“I owe any and all success I’ve achieved to this project.”
The benefits of an everyday project go far and wide. You’ll improve your skills, sales, social following and client count–all in one. And it starts with a commitment to your creative path. If ten years seems ambitious-because it is–start with seven back-to-back days of drawing and see how you do. We were lucky enough to have S6 Artist, Chris Piascik write up how he pulled off ten years straight.
Chris Piascik accidentally fell into a career of illustration by starting with a daily drawing project 10 years ago. With his only goal being to draw every day, this project turned into illustration jobs within the year and by the end of his second year, he was a full-time freelancer. He has also published two books and is launching his Kickstarter for a third with plenty of the illustrations created from his everyday project.
Telling people makes you accountable to someone
For me, just the act of announcing that I was doing this project was very helpful. It made me feel accountable because I wasn’t the only one expecting these drawings.
Experimenting can lead to great work
Keep it interesting for yourself and constantly try new things. It also might lead you into new directions or possibilities in your work. I had a lot of fun experimenting with some simple animated GIFs. This lead to some cool projects working on social media campaigns for companies like McDonalds.
Bonus Tip: Embrace the absurd! If you have a ridiculous idea that doesn’t even make sense—go for it. You’d be surprised how many people share your weird sense of humor. Some of my most popular drawings have been the weirdest ones.
The more you do the easier it gets
This one seems obvious, but the more you have under your belt the more you want to keep going. It’s easy to quit after a handful, but once you’ve done 30 days in a row, it seems silly to just stop. In addition, you get used to doing it and it becomes part of your routine. Coming up with a new idea every day exercises that part of your brain and it starts to get stronger. Pushing through blocks gets easier and easier, until you’ve become a creative-idea-superhero!
Make idea lists
When you are trying to make something new everyday the hardest part is often coming up with ideas. Ideas usually come at random times, if I don’t write them down I quickly forget them. I keep a list of ideas that I can update from my phone or my computer. If I sit down to work on a new drawing and my mind is blank for ideas, I’ll check my list and I’m good to go.
Develop a backlog of work to pull from
I’m bad at this one, but when you are committing to posting a new drawing each day it’s helpful to have some extras around ready to go if something comes up. Even loose sketches are helpful. If I’m not feeling well it’s nice to be able to just mindlessly tighten up a loose idea I’ve already started instead of starting from scratch.

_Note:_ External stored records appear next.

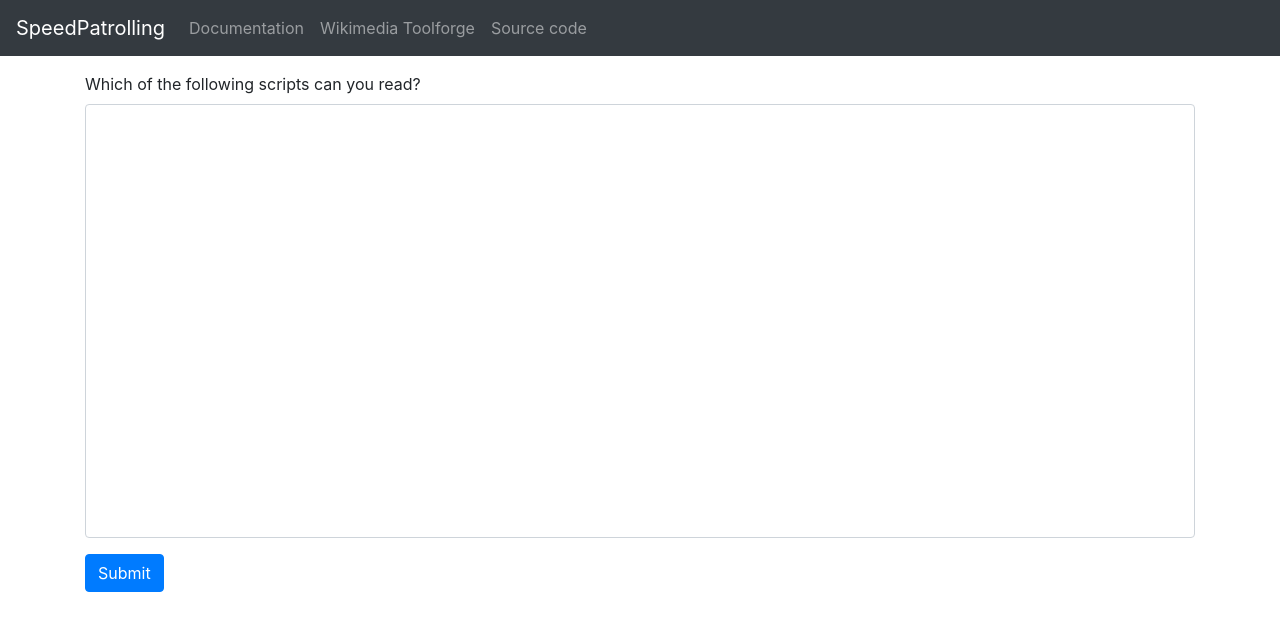
After one commit to lucaswerkmeister/tool-speedpatrolling, a Python web app: template templates/settings.html in a window 1280 px wide. The commit adds this page. Shown: the top 631 px of the page. Run offline with Jinja, Linux system fonts and the light colour scheme; the template is opened without the code that fills it: most values are stand-ins (such as "Sample title", 1, 10 or a date in 2020); lists and menus that the app fills with data are empty; some libraries are stand-ins or nearby versions.

Commit message:
Add settings page to set supported scripts
If the user has never set their supported scripts before, we default to
'Latin', since otherwise they could hardly use the tool (which isn’t
localized yet). However, I plan to improve this soon, using information
from the user’s Babel box.

```diff
--- a/templates/index.html
+++ b/templates/index.html
@@ -10,5 +10,6 @@
   {% else %}
   <a class="btn btn-primary btn-large" href="{{ url_for('login') }}">Log in</a> to get started
   {% endif %}
+  <a class="btn btn-secondary btn-large" href="{{ url_for('settings') }}">Settings</a>
 </div>
 {% endblock %}
--- /dev/null
+++ b/templates/settings.html
@@ -0,0 +1,15 @@
+{% extends "base.html" %}
+{% block main %}
+<form method="post">
+  <input name="csrf_token" type="hidden" value="{{ csrf_token() }}">
+  <div class="form-group">
+    <label for="scripts">Which of the following scripts can you read?</label>
+    <select multiple id="scripts" name="script" class="form-control" size="20">
+      {% for script, selected in scripts | dictsort %}
+      <option {% if selected %} selected {% endif %}>{{ script }}</option>
+      {% endfor %}
+    </select>
+  </div>
+  <button type="submit" class="btn btn-primary">Submit</button>
+</form>
+{% endblock %}
```
Also changed, not shown: app.py (+14 -0 lines).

Bonus tip: Another option is to revisit old drawings you’ve done. After you’ve been doing them for a while it’s cool to see how much better the new version turns out.
Invent on-going projects and series.
This one has been a big one for me. Having a series to work on really saves you from having to come up with completely new ideas. It also gives viewers something to look forward to as they follow along. A side benefit of a series is that it can attract new followers that may be interested in the content of the specific series. I’ve been into bicycles my whole life and as a result I’ve had a lot of bikes. I decided to do an illustration of every bike I’ve ever owned. The series got some attention from people in the bike industry which lead to a whole bunch of new projects!
When I started my daily drawing project over ten years ago I never could have imagined how far it would take me. I owe any and all success I’ve achieved to this project. I’m often asked if I’ll ever stop, and to be honest, I’m too scared to stop! I invite you to try it and see where you end up in a year!